Editorial: Breaking Bad fans ironically addicted

YouOnBreakingBad.jpgSince its debut in 2008, the explosive TV drama “Breaking Bad” has shocked viewers with its rich storytelling and visceral elements, reaching upwards of 6.6 million viewers in its latest episode Sunday night.

Critics, too, can’t seem to get enough of Heisenburg, the main character’s alter ego. The show has nabbed 50 awards in its potent five-year run.

With the impending final episode on Sunday, fans are nervously scratching their heads in pursuit of a new obsession, but it’s quite clear what their problem is.

While it gives viewers the dark side of drug use and abuse, the show, in fact, proves to be more addicting than meth, the show’s key element.

For those just tuning in, the show follows Walter White, a high school chemistry teacher gone rogue when he is diagnosed with inoperable lung cancer.

Desperately, he turns to cooking meth in order to support his family following his imminent passing.

In a five-season-long chain of events, Walter not only turns into a kingpin meth chef, but he quickly loses his soul along the journey.

While it may not produce similar side effects like sores or “meth mouth,” the signs of a “Breaking Bad” addiction in conjunction with meth addiction are uncanny. According to Narconon International, signs of a meth user include insomnia, loss of appetite, unusual activeness, anxiety and paranoia.

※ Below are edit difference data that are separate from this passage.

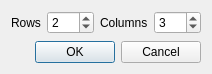
Qt form sources/repository/soundfont/editor/editordialoginserttable.ui (davy7125/polyphone) before a commit.
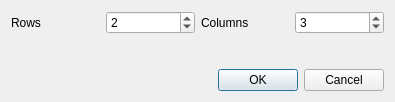
The same form after that commit. Icons and pictures are not drawn.

What changed in the file:
```diff
--- a/sources/repository/soundfont/editor/editordialoginserttable.ui
+++ b/sources/repository/soundfont/editor/editordialoginserttable.ui
@@ -6,8 +6,8 @@
    <rect>
     <x>0</x>
     <y>0</y>
-    <width>212</width>
-    <height>74</height>
+    <width>395</width>
+    <height>102</height>
    </rect>
   </property>
   <property name="windowTitle">
```
Left out of the diff: 8 changed lines with no effect on the pictures.
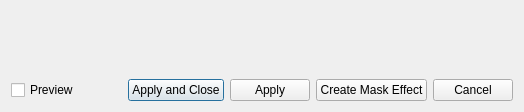
The window that krita/ui/forms/wdgfilterdialog.ui (KDE/krita) describes before a commit, drawn with Qt 5.
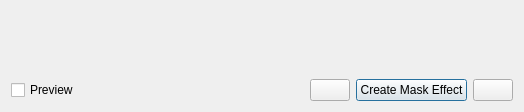
The same window after the commit. Custom widgets are drawn as their Qt base class.

Commit message: use ok instead of apply and close, remove apply in filter dialog BUG:273905

```diff
--- a/krita/ui/forms/wdgfilterdialog.ui
+++ b/krita/ui/forms/wdgfilterdialog.ui
@@ -14,7 +14,7 @@
    <string>Dialog</string>
   </property>
   <layout class="QGridLayout">
-   <item row="0" column="0" colspan="6">
+   <item row="0" column="0" colspan="5">
     <widget class="KisFilterSelectorWidget" name="filterSelection" native="true">
      <property name="sizePolicy">
       <sizepolicy hsizetype="MinimumExpanding" vsizetype="MinimumExpanding">
@@ -37,24 +37,7 @@
      </property>
     </spacer>
    </item>
-   <item row="1" column="2">
-    <widget class="QPushButton" name="pushButtonOk">
-     <property name="text">
-      <string>Apply and Close</string>
-     </property>
-     <property name="default">
-      <bool>true</bool>
-     </property>
-    </widget>
-   </item>
    <item row="1" column="3">
-    <widget class="QPushButton" name="pushButtonApply">
-     <property name="text">
-      <string>Apply</string>
-     </property>
-    </widget>
-   </item>
-   <item row="1" column="4">
     <widget class="QPushButton" name="pushButtonCreateMaskEffect">
      <property name="enabled">
       <bool>true</bool>
@@ -64,13 +47,6 @@
      </property>
     </widget>
    </item>
-   <item row="1" column="5">
-    <widget class="QPushButton" name="pushButtonCancel">
-     <property name="text">
-      <string>Cancel</string>
-     </property>
-    </widget>
-   </item>
    <item row="1" column="0">
     <widget class="QCheckBox" name="checkBoxPreview">
      <property name="text">
@@ -78,9 +54,20 @@
      </property>
     </widget>
    </item>
+   <item row="1" column="2">
+    <widget class="KPushButton" name="pushButtonOk"/>
+   </item>
+   <item row="1" column="4">
+    <widget class="KPushButton" name="pushButtonCancel"/>
+   </item>
   </layout>
  </widget>
  <customwidgets>
+  <customwidget>
+   <class>KPushButton</class>
+   <extends>QPushButton</extends>
+   <header>kpushbutton.h</header>
+  </customwidget>
   <customwidget>
    <class>KisFilterSelectorWidget</class>
    <extends>QWidget</extends>
```
The commit also changes 1 other file.
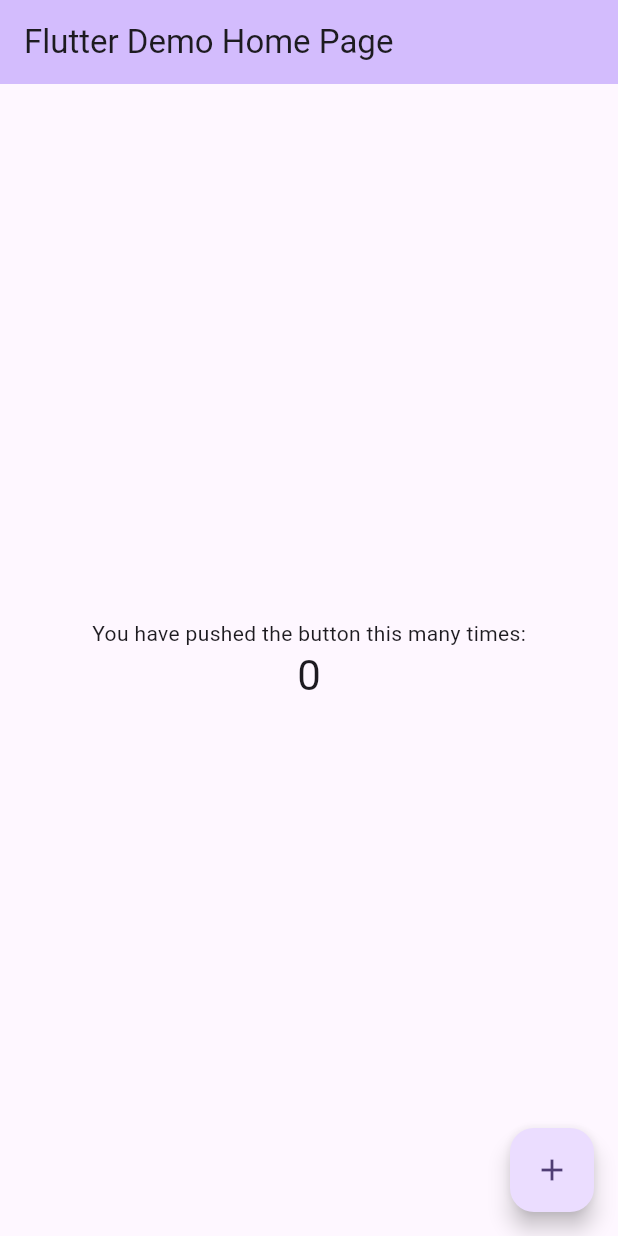
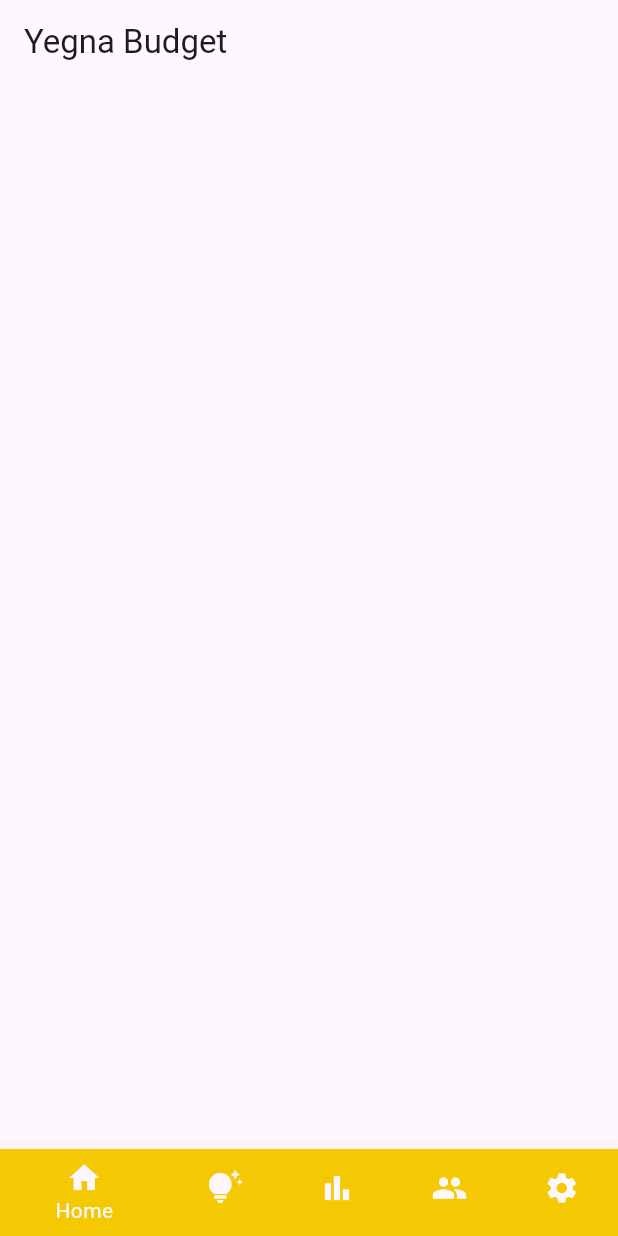
Before and after one commit to Yoni-Berihun/Yegna-Budget, a Flutter app: the screen it shows after launch, on a phone screen of 412 x 824 dp. Run offline on Flutter 3.47's test engine with Material 3 defaults, Android fonts, the phone set to English and light mode, and no system bars.

Commit message:
added bottom navigation bar on the home screen/dashboard

```diff
--- a/lib/main.dart
+++ b/lib/main.dart
@@ -1,122 +1,52 @@
 import 'package:flutter/material.dart';
 
 void main() {
-  runApp(const MyApp());
+  runApp(YegnaBudget());
 }
 
-class MyApp extends StatelessWidget {
-  const MyApp({super.key});
-
-  // This widget is the root of your application.
+class YegnaBudget extends StatelessWidget {
   @override
   Widget build(BuildContext context) {
     return MaterialApp(
-      title: 'Flutter Demo',
-      theme: ThemeData(
-        // This is the theme of your application.
-        //
-        // TRY THIS: Try running your application with "flutter run". You'll see
-        // the application has a purple toolbar. Then, without quitting the app,
-        // try changing the seedColor in the colorScheme below to Colors.green
-        // and then invoke "hot reload" (save your changes or press the "hot
-        // reload" button in a Flutter-supported IDE, or press "r" if you used
-        // the command line to start the app).
-        //
-        // Notice that the counter didn't reset back to zero; the application
-        // state is not lost during the reload. To reset the state, use hot
-        // restart instead.
-        //
-        // This works for code too, not just values: Most code changes can be
-        // tested with just a hot reload.
-        colorScheme: ColorScheme.fromSeed(seedColor: Colors.deepPurple),
-      ),
-      home: const MyHomePage(title: 'Flutter Demo Home Page'),
-    );
-  }
-}
-
-class MyHomePage extends StatefulWidget {
-  const MyHomePage({super.key, required this.title});
-
-  // This widget is the home page of your application. It is stateful, meaning
-  // that it has a State object (defined below) that contains fields that affect
-  // how it looks.
-
-  // This class is the configuration for the state. It holds the values (in this
-  // case the title) provided by the parent (in this case the App widget) and
-  // used by the build method of the State. Fields in a Widget subclass are
-  // always marked "final".
-
-  final String title;
-
-  @override
-  State<MyHomePage> createState() => _MyHomePageState();
-}
-
-class _MyHomePageState extends State<MyHomePage> {
-  int _counter = 0;
-
-  void _incrementCounter() {
-    setState(() {
-      // This call to setState tells the Flutter framework that something has
-      // changed in this State, which causes it to rerun the build method below
-      // so that the display can reflect the updated values. If we changed
-      // _counter without calling setState(), then the build method would not be
-      // called again, and so nothing would appear to happen.
-      _counter++;
-    });
-  }
-
-  @override
-  Widget build(BuildContext context) {
-    // This method is rerun every time setState is called, for instance as done
-    // by the _incrementCounter method above.
-    //
-    // The Flutter framework has been optimized to make rerunning build methods
-    // fast, so that you can just rebuild anything that needs updating rather
-    // than having to individually change instances of widgets.
-    return Scaffold(
-      appBar: AppBar(
-        // TRY THIS: Try changing the color here to a specific color (to
-        // Colors.amber, perhaps?) and trigger a hot reload to see the AppBar
-        // change color while the other colors stay the same.
-        backgroundColor: Theme.of(context).colorScheme.inversePrimary,
-        // Here we take the value from the MyHomePage object that was created by
-        // the App.build method, and use it to set our appbar title.
-        title: Text(widget.title),
-      ),
-      body: Center(
-        // Center is a layout widget. It takes a single child and positions it
-        // in the middle of the parent.
-        child: Column(
-          // Column is also a layout widget. It takes a list of children and
-          // arranges them vertically. By default, it sizes itself to fit its
-          // children horizontally, and tries to be as tall as its parent.
-          //
-          // Column has various properties to control how it sizes itself and
-          // how it positions its children. Here we use mainAxisAlignment to
-          // center the children vertically; the main axis here is the vertical
-          // axis because Columns are vertical (the cross axis would be
-          // horizontal).
-          //
-          // TRY THIS: Invoke "debug painting" (choose the "Toggle Debug Paint"
-          // action in the IDE, or press "p" in the console), to see the
-          // wireframe for each widget.
-          mainAxisAlignment: MainAxisAlignment.center,
-          children: <Widget>[
-            const Text('You have pushed the button this many times:'),
-            Text(
-              '$_counter',
-              style: Theme.of(context).textTheme.headlineMedium,
+      home: Scaffold(
+        backgroundColor: Colors.lightBlue[150], // Move the color here
+        appBar: AppBar(title: Text('Yegna Budget')),
+        bottomNavigationBar: BottomNavigationBar(
+          fixedColor: Colors.blueAccent[350],
+          items: [
+            // Button one (home/dashboard)
+            BottomNavigationBarItem(
+              backgroundColor: Color.fromARGB(255, 244, 200, 3),
+              icon: Icon(Icons.home),
+              label: 'Home',
+            ),
+            // Button two (financial tips)
+            BottomNavigationBarItem(
+              backgroundColor: Color.fromARGB(255, 244, 200, 3),
+              icon: Icon(Icons.tips_and_updates),
+              label: 'FinTips',
+            ),
+            // Button three (analysis)
+            BottomNavigationBarItem(
+              backgroundColor: Color.fromARGB(255, 244, 200, 3),
+              icon: Icon(Icons.bar_chart),
+              label: 'Analysis',
+            ),
+            // Button four (splitter)
+            BottomNavigationBarItem(
+              backgroundColor: Color.fromARGB(255, 244, 200, 3),
+              icon: Icon(Icons.group),
+              label: 'Splitter',
+            ),
+            // Button five (settings)
+            BottomNavigationBarItem(
+              backgroundColor: Color.fromARGB(255, 244, 200, 3),
+              icon: Icon(Icons.settings),
+              label: 'Settings',
             ),
           ],
         ),
       ),
-      floatingActionButton: FloatingActionButton(
-        onPressed: _incrementCounter,
-        tooltip: 'Increment',
-        child: const Icon(Icons.add),
-      ), // This trailing comma makes auto-formatting nicer for build methods.
     );
   }
 }
```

Many who know a victim of this Heisenburg obsession can identify the symptoms listed above. If someone with this addiction goes without watching the show for even a small amount of time, they get restless, irritable and ruthless. They will stop at nothing to get what they crave: more “Breaking Bad.”

From a loved one’s perspective, it’s difficult to watch a curled up, hollow shell of a person these addicts eventually become hunched over a laptop screen with bloodshot eyes glued to every move.

Unlike real meth heads, most individuals with this obsession aren’t ashamed of their addiction, even in public.

Their irrational outbursts of “Oh my word, why aren’t you watching it?” and reiterations of just how brilliant Vince Gilligan is mirror the illogical nature of the typical meth user.

Unfortunately, the come-down might be as detrimental as it is to real life meth users. Deprivation for both parties include profuse sweating, shakes and, of course, the inconsolable need to get the good stuff. The more they get, the more they want.

It seems like the rise of the show is directly correlated with the increase of incessant TV show binging via Netflix. In fact, this phenomenon is diesel fuel for homework procrastination.

But American culture endures spurts of entertainment withdrawals on a regular basis, and we learn from them.

For instance, the world didn’t implode as was predicted when the final “Harry Potter” movie hit theaters. Although it’s impossible to reason with insanity, the truth for this psychotic behavior is left for those on the outside to interpret.

Is that deep down these addicts also want to cook and sell meth? Or is it sick joy of watching a middle class man spiral out of control?

In the end, the only bad these fans are breaking is their own ego.